They are pictures we’ve seen many times before but never cease to sadden us. Photos of destroyed homes and businesses, people digging through rubble to salvage what they can, destruction stretching across the United States. The storms and tornadoes that ravaged the southern U.S. states this week took more than 300 lives. While touring Alabama to see the devastation firsthand, President Obama called it “heartbreaking.”
Six states were affected by some 160 tornadoes. News outlets are calling it the worst U.S. natural disaster since Hurricane Katrina in 2005, which killed 1,800 people. The swath of destruction comes on top of several other storms and mini tornadoes that ruined homes and business in the same regions just 10 days ago.
Also, as we’ve seen many times before, self-storage operators are offering their services and support to those in need in these communities. This week, U-Haul announced two of its locations are offering free storage to people affected in St. Louis, Mo., Paducah, Ky., and in Memphis. I’m sure many more will follow, just as they have in the past.
In fact, there’s no shortage of self-storage operators across the country—and worldwide, really—that step up when their communities need them most. Every week, ISS posts several news items about operators who have collected money, donated items, or supported a school or another local charity.
While we all know doing these things is good PR, I truly believe these operators see it as more than just another marketing strategy. In fact, the Self-Storage Talk community, which has more than 4,000 self-storage managers, owners and other industry professionals, always express their concern when devastation strikes. We saw it a year ago after the Haiti earthquake, during the California wildfires, and this week after the tornadoes.

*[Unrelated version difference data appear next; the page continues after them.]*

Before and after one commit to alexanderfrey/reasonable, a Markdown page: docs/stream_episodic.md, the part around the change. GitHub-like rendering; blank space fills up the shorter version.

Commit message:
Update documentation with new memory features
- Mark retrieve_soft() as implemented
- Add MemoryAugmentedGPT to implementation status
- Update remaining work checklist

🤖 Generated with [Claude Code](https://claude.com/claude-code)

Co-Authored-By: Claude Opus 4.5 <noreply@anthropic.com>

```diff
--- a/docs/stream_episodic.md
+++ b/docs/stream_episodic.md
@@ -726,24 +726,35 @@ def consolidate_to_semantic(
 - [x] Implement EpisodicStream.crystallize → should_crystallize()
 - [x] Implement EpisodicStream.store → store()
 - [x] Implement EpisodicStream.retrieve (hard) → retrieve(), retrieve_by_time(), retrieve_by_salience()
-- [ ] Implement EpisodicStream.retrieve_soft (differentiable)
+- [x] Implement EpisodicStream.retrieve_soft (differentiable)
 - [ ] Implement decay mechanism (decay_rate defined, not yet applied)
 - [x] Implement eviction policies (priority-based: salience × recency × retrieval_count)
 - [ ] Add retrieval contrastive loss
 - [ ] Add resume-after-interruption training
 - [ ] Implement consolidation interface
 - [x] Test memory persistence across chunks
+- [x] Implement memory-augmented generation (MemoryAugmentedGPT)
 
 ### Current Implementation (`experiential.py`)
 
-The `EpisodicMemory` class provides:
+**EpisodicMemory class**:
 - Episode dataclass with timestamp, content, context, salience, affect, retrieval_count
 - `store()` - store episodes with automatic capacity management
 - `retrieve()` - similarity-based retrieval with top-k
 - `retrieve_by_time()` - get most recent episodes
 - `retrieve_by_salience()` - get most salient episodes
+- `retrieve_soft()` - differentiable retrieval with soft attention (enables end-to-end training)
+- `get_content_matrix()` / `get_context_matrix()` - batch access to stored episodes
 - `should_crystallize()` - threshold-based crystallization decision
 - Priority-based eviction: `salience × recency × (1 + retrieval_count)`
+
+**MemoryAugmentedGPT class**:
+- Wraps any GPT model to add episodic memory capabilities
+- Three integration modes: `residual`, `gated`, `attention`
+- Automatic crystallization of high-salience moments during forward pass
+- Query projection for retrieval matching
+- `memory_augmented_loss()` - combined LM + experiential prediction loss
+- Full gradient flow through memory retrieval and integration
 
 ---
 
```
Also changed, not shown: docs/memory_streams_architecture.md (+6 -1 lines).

In a thread titled Tornadoes Spring 2011, Gina6K kicked off the sentiments with a post that included this line, “I hope all of our SST members survived unscathed as well. Our hearts and prayers are with everyone in the destruction zones.” The post was followed by several other well-wishers.